It’s been a while since I’ve posted a postcard. Life in the present has taken over. But I’m settled back at home now, and ready to reminisce again. I’ve outlined the background to my backpacking trip through Syria and Jordan in 2000-2001 here.
31 December, 2001
Despite logistical qualms, the journey from Damascus to Palmyra is easy. When I look uncertain at the bus station, a crowd swells around me and I’m ushered to the ticket office. The bus outside says “Palmira” in English, not the elegant and mysterious snuggles of Arabic that I am expecting. I choose a seat, on the wrong side for views as it happens. The combination of sun, dust and breath-steam makes the view pretty well invisible, although I do see one village with two camels, and a blue-green mosque.
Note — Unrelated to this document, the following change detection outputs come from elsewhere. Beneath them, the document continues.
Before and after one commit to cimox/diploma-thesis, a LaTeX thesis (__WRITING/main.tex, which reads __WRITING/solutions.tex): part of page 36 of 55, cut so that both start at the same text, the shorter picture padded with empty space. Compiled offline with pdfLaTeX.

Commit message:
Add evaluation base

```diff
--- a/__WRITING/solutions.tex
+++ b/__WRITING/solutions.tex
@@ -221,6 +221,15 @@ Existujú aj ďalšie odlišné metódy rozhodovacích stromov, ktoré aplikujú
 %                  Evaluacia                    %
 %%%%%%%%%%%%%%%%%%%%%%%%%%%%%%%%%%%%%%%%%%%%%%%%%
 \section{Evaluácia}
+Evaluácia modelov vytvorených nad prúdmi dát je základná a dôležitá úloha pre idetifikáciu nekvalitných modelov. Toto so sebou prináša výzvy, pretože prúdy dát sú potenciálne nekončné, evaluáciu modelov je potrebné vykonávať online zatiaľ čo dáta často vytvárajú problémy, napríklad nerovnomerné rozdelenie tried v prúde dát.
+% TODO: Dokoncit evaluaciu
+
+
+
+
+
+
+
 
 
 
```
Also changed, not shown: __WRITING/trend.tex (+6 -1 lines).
Ezekiel gives me a lift to my accommodation, the Al Afqa, in an incredibly decrepit bright red mini bus.
I eat a late breakfast of olives, boiled egg, and apricot conserve full of whole apricots, accompanied by English pop music, chirruping caged birds, sunshine, and fellow travellers who make comments about my age. I am enticed by a ruined castle on a hill, which proves to be a sultan’s fortress, Qala-at ibn Maan. I arrive at the entrance, and hesitate. If I want to go in I’ve got to walk over a drawbridge, high above the moat, and I don’t like heights. Mahomet, no older than 10, bails me up to sell me postcards. He says “How come I’m young and I can speak English, and you’re old and you can’t speak Arabic?” Not the first, or last, time I’m shamed by only having one language. I brave the drawbridge and I’m waylaid again, this time by the guard who sits me down to a small glass of very sweet tea.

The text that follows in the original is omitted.